Antelope Canyon had been on the top of my “must-photograph” list ever since I saw the first picture of a sunbeam penetrating the curvy, orange walls of the Arizona natural wonder. This unique beauty captivates most photographers in love of landscape photography.

Many, many articles have been written about both the Upper Antelope Canyon and Lower Antelope Canyon, and while I knew that I had to have an SLR camera, that I had to have a tripod, that I should not change lenses… I still found the experience as fascinating as I found it odd.

For the purpose of this post, I will concentrate on Upper Antelope Canyon. While Lower Antelope Canyon is as beautiful a destination as well, it lacks the sunbeams that make Upper Canyon so attractive.

Visit in the Summer

If you are planning to capture the sun shining into the Canyon through small spaces in the canyon opening, you must go in the summer. In the winter months, the sun is just too low to shine into the canyon straight down.

Book a Photography Tour

You do want to book the photography tours for the summer several months ahead. Depending on the operator, you will pay between $120 and $190, but you will get extra time, you will get better chances of the places cleared of tourist traffic, and you will get a guide who knows the right spots.

The guides are knowledgeable about the location and will provide assistance with angles and will throw dust into the light beams, or sand on the walls to get a beautiful waterfall effect.

What to Expect

You are coming to a Native American Reservation, and the tour I took was operated by Navajo Tours. You are supposed to check in an hour before the tour, so keep in mind you will be sitting in the sun for some time. While there is a small place with a roof to get shade, in the packed summer months not everybody gets under. Bring some water and a magazine or a fully charged phone. And sunscreen.

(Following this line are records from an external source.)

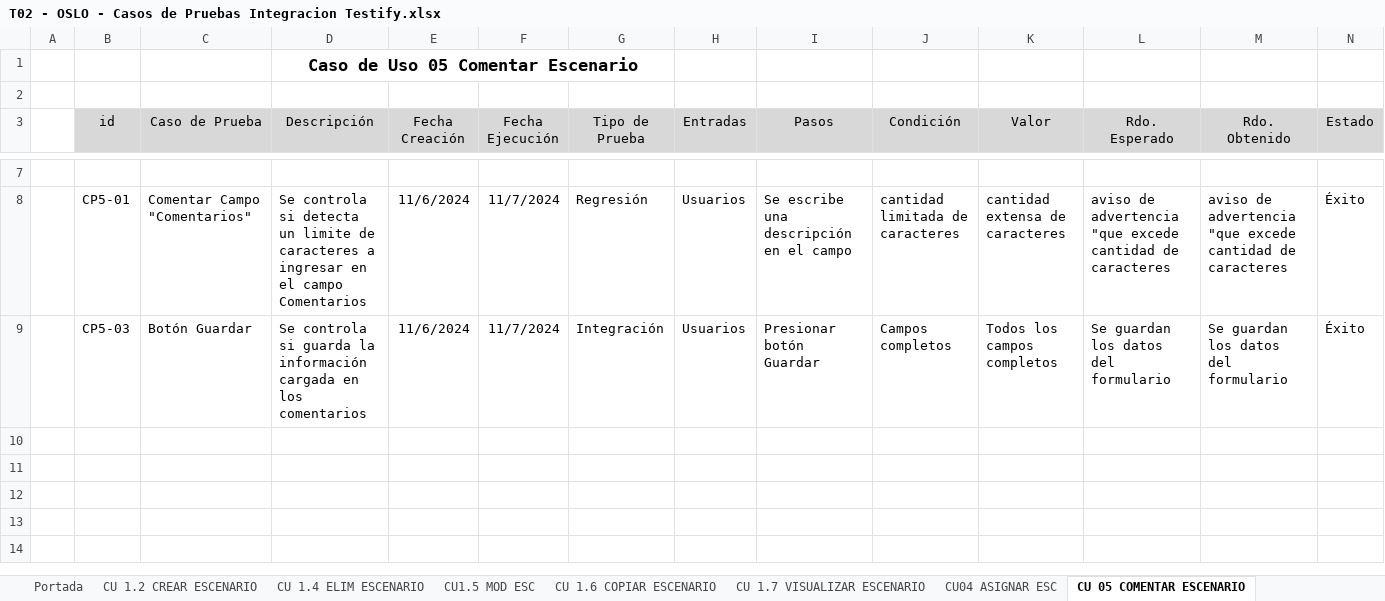
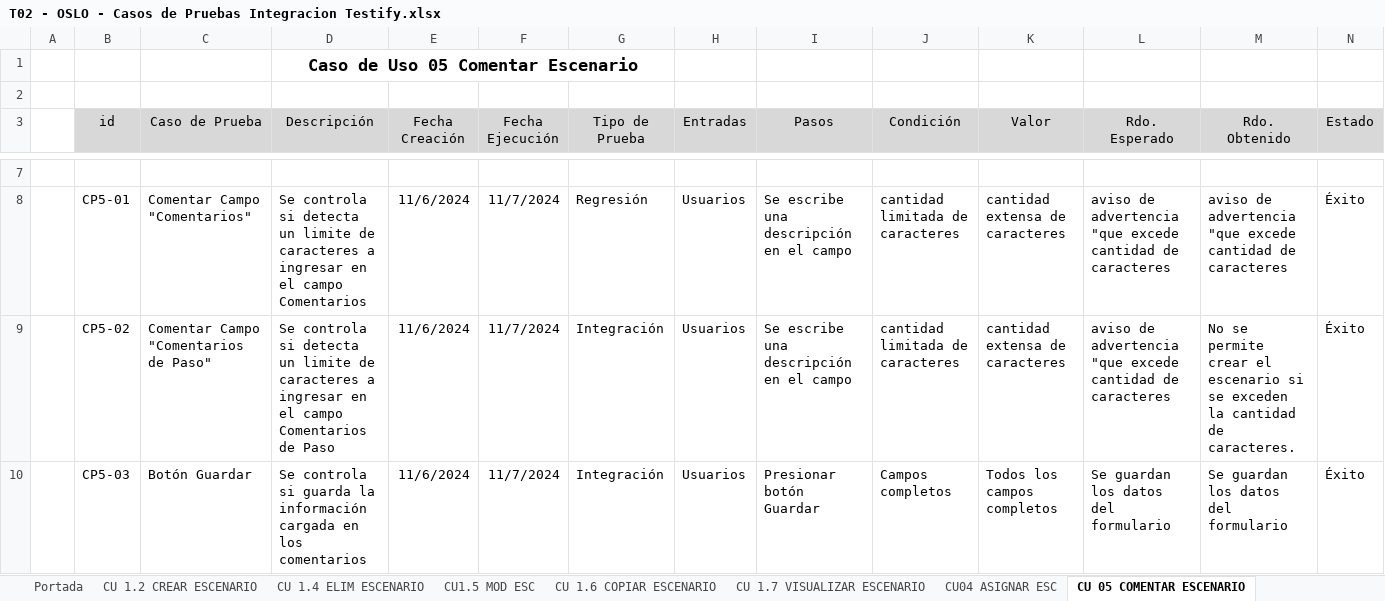
Before and after one commit to OSLOUARG24/Testify, an Excel workbook: Fases_de_desarrollo/04-Transicion/01- Pruebas/T02 - OSLO - Casos de Pruebas Integracion Testify.xlsx, sheet CU 05 COMENTAR ESCENARIO, drawn as a sheet; only a part is shown, gaps mark what is left out; values as stored, in another font and other column widths than the file's, no borders; the diff names each change by its address in the sheet, - before the commit and + after, or states it on an @@ line.

Commit message:
Documentación - Gestión SQA
Se actualizan los documentos de Informe Final de SQA calidad y pruebas de integración.

```diff
--- a/Fases_de_desarrollo/04-Transicion/01- Pruebas/T02 - OSLO - Casos de Pruebas Integracion Testify.xlsx (sheet CU 05 COMENTAR ESCENARIO)
+++ b/Fases_de_desarrollo/04-Transicion/01- Pruebas/T02 - OSLO - Casos de Pruebas Integracion Testify.xlsx (sheet CU 05 COMENTAR ESCENARIO)
+row 9:  | CP5-02 | Comentar Campo "Comentarios de Paso" | Se controla si detecta un limite de caracteres a ingresar en el campo Comentarios de Paso | 11/6/2024 | 11/7/2024 | Integración | Usuarios | Se escribe una descripción en el campo | cantidad limitada de caracteres | cantidad extensa de caracteres | aviso de advertencia "que excede cantidad de caracteres | No se permite crear el escenario si se exceden la cantidad de caracteres. | Éxito
```
Also changed, not shown: sheet CU 1.6 COPIAR ESCENARIO, sheet CU 1.7 VISUALIZAR ESCENARIO, Fases_de_desarrollo/04-Transicion/01- Pruebas/T03 - OSLO - Casos de Pruebas Integracion Testify.xlsx, 1 other file.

While everything went well at the check-in, this is not Disney-customer-support treatment. Rather, expect a no-nonsense approach. The gentleman at the check-in will want to see your equipment—your camera and tripod. If you don’t have an SLR, or possibly Sony mirrorless (A7R or other interchangeable lens camera), you may have a problem getting on the photography tour. I have talked to people who were rebooked because their point-and-shoot was not serious enough.

At some point, you will hear a scream for your time slot. Once the group gets organized, you will all get on a truck‚ this is when the fun starts.

On the truck, you do want to keep your cameras in a camera bag. The truck is full of people filled to the last spot, thus you sit side-by-side with your neighbors, your arms touching theirs. As you drive the bumpy road, you will jump up and down and bounce to your left and right with your neighbor in an uncontrollable fashion.

I would not advise keeping your camera hanging from your neck as that might cause injury to you or your device. Once at the entrance, your entire group gets unloaded.

Tip: On the truck, you will see a sign with a suggestion to tip your guide if you were happy with the tour. You may want to tip the guide prior to the tour—it is worth it.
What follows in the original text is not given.